Exercise prompt =>
All the entries need to be quoted exactly, apart from the pictures, which you should drop.

Image comparison data:
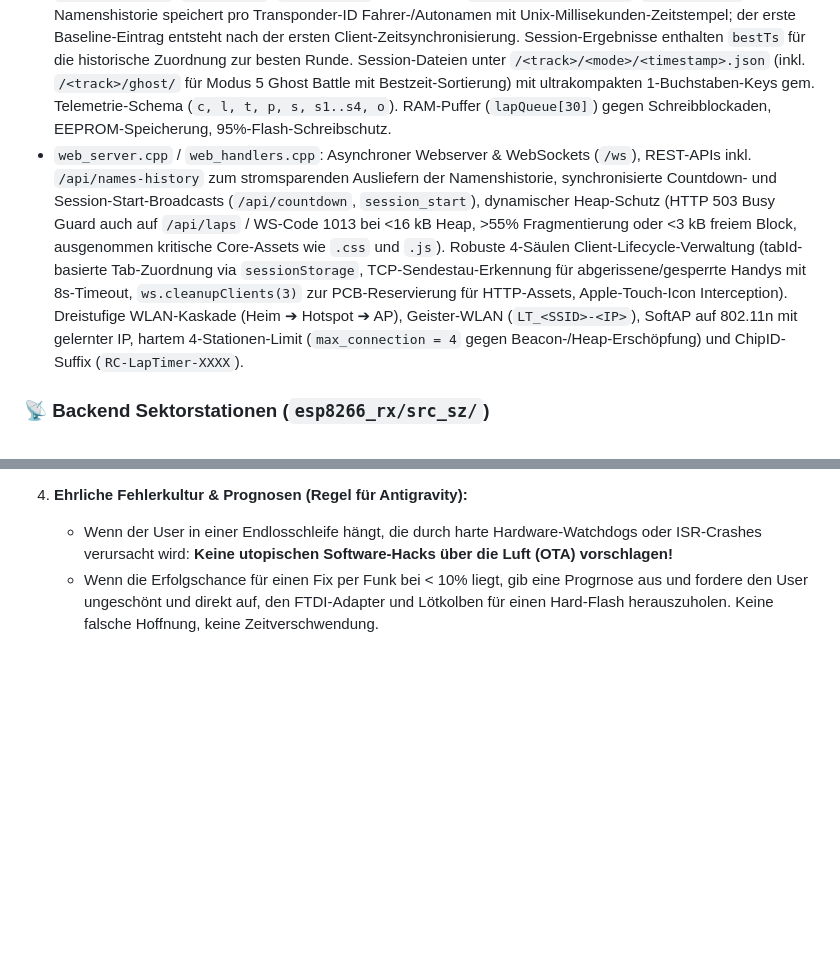
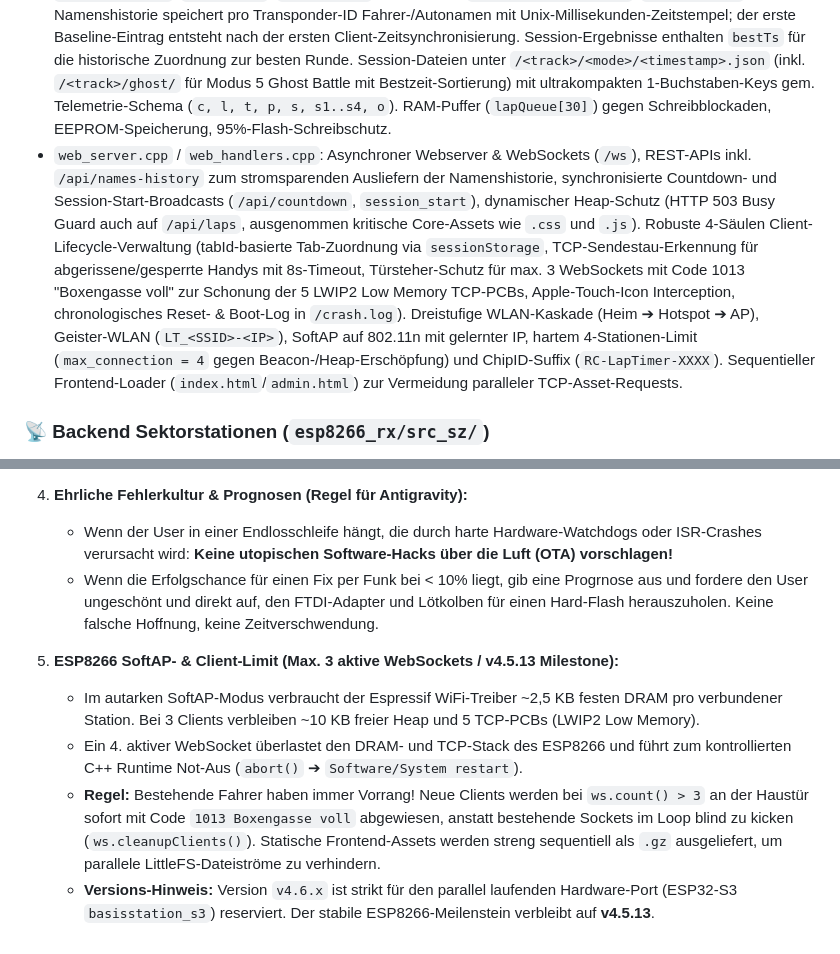
Before and after one commit to SirDomsen/RC-LAP-TIMER-PRO, a Markdown page: esp8266_rx/GEMINI.md, 2 parts joined by grey strips. Rendered like a GitHub page; blank space fills up the shorter version.

Commit message:
Update GEMINI.md: document ESP8266 stability fixes, 3-client AP limit, and v4.5.13 milestone

```diff
--- a/esp8266_rx/GEMINI.md
+++ b/esp8266_rx/GEMINI.md
@@ -25,7 +25,7 @@
 - `lap_logic.cpp`: Live-Zeitmessung für 6 Rennmodi (0=Training, 1=Quali, 2=Rundenrennen, 3=Zeitrennen, 4=Dragrace, 5=Ghost Battle / Geisterjagd). Erfasst Sektorzeiten SZ1–SZ4, PBs und Purple Sectors. In Modus 5 (Ghost Battle): Platzierungs- und Rangberechnung strikt nach schnellster Session-Rundenzeit (wie Qualifying); Echtzeit-Sektordeltas gegen Ghost-Target (Streckenrekord, Tagesbestzeit, PB, Live-Führender oder Wunsch-Zielzeit), automatische Geisterübernahme bei neuer Bestzeit. Unterdrückung von Sektor-Beeps bei Zieldurchfahrt (`isFinalSector`), sodass an Start/Ziel ausschließlich die Fanfare bzw. Rundenrückmeldung ertönt. 2-Frame-Validierungsfilter (85 ms), einstellbare Deadtime (Standard 2 s), dynamische Boxen-/Outlap-Erkennung (`inPitOrPause`, Schwellenwert 180% von AvgLap) gekoppelt an 300s Boxen-Timer (`pitEnteredMs`): hält das Fahrzeug bei Akkutausch bis zu 300s als aktiv (Basis-Lautsprecher für Sektoren bleibt stumm), wird bei Durchfahrt einer SZ/Ziel sofort deaktiviert und schaltet nach 300s Boxen-Standzeit ohne Durchfahrt automatisch zurück auf Solo-Modus (Basis-Lautsprecher reaktiviert).
 - `esp_now_base.cpp`: Empfängt Zwischenzeiten von Sektorstationen via **ESP-NOW**. Sendet periodische Beacons (Stratum 0) für Mikrosekunden-Zeitsynchronisation und Remote-OTA-Befehle.
 - `storage.cpp`: `LittleFS`-Dateisystem (`/tracks.json` mit Top 5 Rekorden inkl. Sektorsplits & szMask, `/sessions.json`, `/wifi.json`, `/names.json`, append-only `/names_history.jsonl`, `/schema.json`). Namenshistorie speichert pro Transponder-ID Fahrer-/Autonamen mit Unix-Millisekunden-Zeitstempel; der erste Baseline-Eintrag entsteht nach der ersten Client-Zeitsynchronisierung. Session-Ergebnisse enthalten `bestTs` für die historische Zuordnung zur besten Runde. Session-Dateien unter `/<track>/<mode>/<timestamp>.json` (inkl. `/<track>/ghost/` für Modus 5 Ghost Battle mit Bestzeit-Sortierung) mit ultrakompakten 1-Buchstaben-Keys gem. Telemetrie-Schema (`c, l, t, p, s, s1..s4, o`). RAM-Puffer (`lapQueue[30]`) gegen Schreibblockaden, EEPROM-Speicherung, 95%-Flash-Schreibschutz.
-- `web_server.cpp` / `web_handlers.cpp`: Asynchroner Webserver & WebSockets (`/ws`), REST-APIs inkl. `/api/names-history` zum stromsparenden Ausliefern der Namenshistorie, synchronisierte Countdown- und Session-Start-Broadcasts (`/api/countdown`, `session_start`), dynamischer Heap-Schutz (HTTP 503 Busy Guard auch auf `/api/laps` / WS-Code 1013 bei <16 kB Heap, >55% Fragmentierung oder <3 kB freiem Block, ausgenommen kritische Core-Assets wie `.css` und `.js`). Robuste 4-Säulen Client-Lifecycle-Verwaltung (tabId-basierte Tab-Zuordnung via `sessionStorage`, TCP-Sendestau-Erkennung für abgerissene/gesperrte Handys mit 8s-Timeout, `ws.cleanupClients(3)` zur PCB-Reservierung für HTTP-Assets, Apple-Touch-Icon Interception). Dreistufige WLAN-Kaskade (Heim ➔ Hotspot ➔ AP), Geister-WLAN (`LT_<SSID>-<IP>`), SoftAP auf 802.11n mit gelernter IP, hartem 4-Stationen-Limit (`max_connection = 4` gegen Beacon-/Heap-Erschöpfung) und ChipID-Suffix (`RC-LapTimer-XXXX`).
+- `web_server.cpp` / `web_handlers.cpp`: Asynchroner Webserver & WebSockets (`/ws`), REST-APIs inkl. `/api/names-history` zum stromsparenden Ausliefern der Namenshistorie, synchronisierte Countdown- und Session-Start-Broadcasts (`/api/countdown`, `session_start`), dynamischer Heap-Schutz (HTTP 503 Busy Guard auch auf `/api/laps`, ausgenommen kritische Core-Assets wie `.css` und `.js`). Robuste 4-Säulen Client-Lifecycle-Verwaltung (tabId-basierte Tab-Zuordnung via `sessionStorage`, TCP-Sendestau-Erkennung für abgerissene/gesperrte Handys mit 8s-Timeout, Türsteher-Schutz für max. 3 WebSockets mit Code 1013 "Boxengasse voll" zur Schonung der 5 LWIP2 Low Memory TCP-PCBs, Apple-Touch-Icon Interception, chronologisches Reset- & Boot-Log in `/crash.log`). Dreistufige WLAN-Kaskade (Heim ➔ Hotspot ➔ AP), Geister-WLAN (`LT_<SSID>-<IP>`), SoftAP auf 802.11n mit gelernter IP, hartem 4-Stationen-Limit (`max_connection = 4` gegen Beacon-/Heap-Erschöpfung) und ChipID-Suffix (`RC-LapTimer-XXXX`). Sequentieller Frontend-Loader (`index.html`/`admin.html`) zur Vermeidung paralleler TCP-Asset-Requests.
 
 ### 📡 Backend Sektorstationen (`esp8266_rx/src_sz/`)
 - **Hardware:** ESP-01S, TSOP4838 an **GPIO3 (RX)**, Akkumessung an **A0** (8k2/1k8 Teiler).
@@ -83,3 +83,9 @@ Diese Regeln resultieren aus einem fatalen OTA-Brick und sind **absolut unverhan
 4. **Ehrliche Fehlerkultur & Prognosen (Regel für Antigravity):**
    - Wenn der User in einer Endlosschleife hängt, die durch harte Hardware-Watchdogs oder ISR-Crashes verursacht wird: **Keine utopischen Software-Hacks über die Luft (OTA) vorschlagen!**
    - Wenn die Erfolgschance für einen Fix per Funk bei < 10% liegt, gib eine Progrnose aus und fordere den User ungeschönt und direkt auf, den FTDI-Adapter und Lötkolben für einen Hard-Flash herauszuholen. Keine falsche Hoffnung, keine Zeitverschwendung.
+
+5. **ESP8266 SoftAP- & Client-Limit (Max. 3 aktive WebSockets / v4.5.13 Milestone):**
+   - Im autarken SoftAP-Modus verbraucht der Espressif WiFi-Treiber ~2,5 KB festen DRAM pro verbundener Station. Bei 3 Clients verbleiben ~10 KB freier Heap und 5 TCP-PCBs (LWIP2 Low Memory).
+   - Ein 4. aktiver WebSocket überlastet den DRAM- und TCP-Stack des ESP8266 und führt zum kontrollierten C++ Runtime Not-Aus (`abort()` ➔ `Software/System restart`).
+   - **Regel:** Bestehende Fahrer haben immer Vorrang! Neue Clients werden bei `ws.count() > 3` an der Haustür sofort mit Code `1013 Boxengasse voll` abgewiesen, anstatt bestehende Sockets im Loop blind zu kicken (`ws.cleanupClients()`). Statische Frontend-Assets werden streng sequentiell als `.gz` ausgeliefert, um parallele LittleFS-Dateiströme zu verhindern.
+   - **Versions-Hinweis:** Version `v4.6.x` ist strikt für den parallel laufenden Hardware-Port (ESP32-S3 `basisstation_s3`) reserviert. Der stabile ESP8266-Meilenstein verbleibt auf **v4.5.13**.
```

Answer to this problem =>
Before and after one commit to SirDomsen/RC-LAP-TIMER-PRO, a Markdown page: esp8266_rx/GEMINI.md, 2 parts joined by grey strips. Rendered like a GitHub page; blank space fills up the shorter version.

Commit message:
Update GEMINI.md: document ESP8266 stability fixes, 3-client AP limit, and v4.5.13 milestone

```diff
--- a/esp8266_rx/GEMINI.md
+++ b/esp8266_rx/GEMINI.md
@@ -25,7 +25,7 @@
 - `lap_logic.cpp`: Live-Zeitmessung für 6 Rennmodi (0=Training, 1=Quali, 2=Rundenrennen, 3=Zeitrennen, 4=Dragrace, 5=Ghost Battle / Geisterjagd). Erfasst Sektorzeiten SZ1–SZ4, PBs und Purple Sectors. In Modus 5 (Ghost Battle): Platzierungs- und Rangberechnung strikt nach schnellster Session-Rundenzeit (wie Qualifying); Echtzeit-Sektordeltas gegen Ghost-Target (Streckenrekord, Tagesbestzeit, PB, Live-Führender oder Wunsch-Zielzeit), automatische Geisterübernahme bei neuer Bestzeit. Unterdrückung von Sektor-Beeps bei Zieldurchfahrt (`isFinalSector`), sodass an Start/Ziel ausschließlich die Fanfare bzw. Rundenrückmeldung ertönt. 2-Frame-Validierungsfilter (85 ms), einstellbare Deadtime (Standard 2 s), dynamische Boxen-/Outlap-Erkennung (`inPitOrPause`, Schwellenwert 180% von AvgLap) gekoppelt an 300s Boxen-Timer (`pitEnteredMs`): hält das Fahrzeug bei Akkutausch bis zu 300s als aktiv (Basis-Lautsprecher für Sektoren bleibt stumm), wird bei Durchfahrt einer SZ/Ziel sofort deaktiviert und schaltet nach 300s Boxen-Standzeit ohne Durchfahrt automatisch zurück auf Solo-Modus (Basis-Lautsprecher reaktiviert).
 - `esp_now_base.cpp`: Empfängt Zwischenzeiten von Sektorstationen via **ESP-NOW**. Sendet periodische Beacons (Stratum 0) für Mikrosekunden-Zeitsynchronisation und Remote-OTA-Befehle.
 - `storage.cpp`: `LittleFS`-Dateisystem (`/tracks.json` mit Top 5 Rekorden inkl. Sektorsplits & szMask, `/sessions.json`, `/wifi.json`, `/names.json`, append-only `/names_history.jsonl`, `/schema.json`). Namenshistorie speichert pro Transponder-ID Fahrer-/Autonamen mit Unix-Millisekunden-Zeitstempel; der erste Baseline-Eintrag entsteht nach der ersten Client-Zeitsynchronisierung. Session-Ergebnisse enthalten `bestTs` für die historische Zuordnung zur besten Runde. Session-Dateien unter `/<track>/<mode>/<timestamp>.json` (inkl. `/<track>/ghost/` für Modus 5 Ghost Battle mit Bestzeit-Sortierung) mit ultrakompakten 1-Buchstaben-Keys gem. Telemetrie-Schema (`c, l, t, p, s, s1..s4, o`). RAM-Puffer (`lapQueue[30]`) gegen Schreibblockaden, EEPROM-Speicherung, 95%-Flash-Schreibschutz.
-- `web_server.cpp` / `web_handlers.cpp`: Asynchroner Webserver & WebSockets (`/ws`), REST-APIs inkl. `/api/names-history` zum stromsparenden Ausliefern der Namenshistorie, synchronisierte Countdown- und Session-Start-Broadcasts (`/api/countdown`, `session_start`), dynamischer Heap-Schutz (HTTP 503 Busy Guard auch auf `/api/laps` / WS-Code 1013 bei <16 kB Heap, >55% Fragmentierung oder <3 kB freiem Block, ausgenommen kritische Core-Assets wie `.css` und `.js`). Robuste 4-Säulen Client-Lifecycle-Verwaltung (tabId-basierte Tab-Zuordnung via `sessionStorage`, TCP-Sendestau-Erkennung für abgerissene/gesperrte Handys mit 8s-Timeout, `ws.cleanupClients(3)` zur PCB-Reservierung für HTTP-Assets, Apple-Touch-Icon Interception). Dreistufige WLAN-Kaskade (Heim ➔ Hotspot ➔ AP), Geister-WLAN (`LT_<SSID>-<IP>`), SoftAP auf 802.11n mit gelernter IP, hartem 4-Stationen-Limit (`max_connection = 4` gegen Beacon-/Heap-Erschöpfung) und ChipID-Suffix (`RC-LapTimer-XXXX`).
+- `web_server.cpp` / `web_handlers.cpp`: Asynchroner Webserver & WebSockets (`/ws`), REST-APIs inkl. `/api/names-history` zum stromsparenden Ausliefern der Namenshistorie, synchronisierte Countdown- und Session-Start-Broadcasts (`/api/countdown`, `session_start`), dynamischer Heap-Schutz (HTTP 503 Busy Guard auch auf `/api/laps`, ausgenommen kritische Core-Assets wie `.css` und `.js`). Robuste 4-Säulen Client-Lifecycle-Verwaltung (tabId-basierte Tab-Zuordnung via `sessionStorage`, TCP-Sendestau-Erkennung für abgerissene/gesperrte Handys mit 8s-Timeout, Türsteher-Schutz für max. 3 WebSockets mit Code 1013 "Boxengasse voll" zur Schonung der 5 LWIP2 Low Memory TCP-PCBs, Apple-Touch-Icon Interception, chronologisches Reset- & Boot-Log in `/crash.log`). Dreistufige WLAN-Kaskade (Heim ➔ Hotspot ➔ AP), Geister-WLAN (`LT_<SSID>-<IP>`), SoftAP auf 802.11n mit gelernter IP, hartem 4-Stationen-Limit (`max_connection = 4` gegen Beacon-/Heap-Erschöpfung) und ChipID-Suffix (`RC-LapTimer-XXXX`). Sequentieller Frontend-Loader (`index.html`/`admin.html`) zur Vermeidung paralleler TCP-Asset-Requests.
 
 ### 📡 Backend Sektorstationen (`esp8266_rx/src_sz/`)
 - **Hardware:** ESP-01S, TSOP4838 an **GPIO3 (RX)**, Akkumessung an **A0** (8k2/1k8 Teiler).
@@ -83,3 +83,9 @@ Diese Regeln resultieren aus einem fatalen OTA-Brick und sind **absolut unverhan
 4. **Ehrliche Fehlerkultur & Prognosen (Regel für Antigravity):**
    - Wenn der User in einer Endlosschleife hängt, die durch harte Hardware-Watchdogs oder ISR-Crashes verursacht wird: **Keine utopischen Software-Hacks über die Luft (OTA) vorschlagen!**
    - Wenn die Erfolgschance für einen Fix per Funk bei < 10% liegt, gib eine Progrnose aus und fordere den User ungeschönt und direkt auf, den FTDI-Adapter und Lötkolben für einen Hard-Flash herauszuholen. Keine falsche Hoffnung, keine Zeitverschwendung.
+
+5. **ESP8266 SoftAP- & Client-Limit (Max. 3 aktive WebSockets / v4.5.13 Milestone):**
+   - Im autarken SoftAP-Modus verbraucht der Espressif WiFi-Treiber ~2,5 KB festen DRAM pro verbundener Station. Bei 3 Clients verbleiben ~10 KB freier Heap und 5 TCP-PCBs (LWIP2 Low Memory).
+   - Ein 4. aktiver WebSocket überlastet den DRAM- und TCP-Stack des ESP8266 und führt zum kontrollierten C++ Runtime Not-Aus (`abort()` ➔ `Software/System restart`).
+   - **Regel:** Bestehende Fahrer haben immer Vorrang! Neue Clients werden bei `ws.count() > 3` an der Haustür sofort mit Code `1013 Boxengasse voll` abgewiesen, anstatt bestehende Sockets im Loop blind zu kicken (`ws.cleanupClients()`). Statische Frontend-Assets werden streng sequentiell als `.gz` ausgeliefert, um parallele LittleFS-Dateiströme zu verhindern.
+   - **Versions-Hinweis:** Version `v4.6.x` ist strikt für den parallel laufenden Hardware-Port (ESP32-S3 `basisstation_s3`) reserviert. Der stabile ESP8266-Meilenstein verbleibt auf **v4.5.13**.
```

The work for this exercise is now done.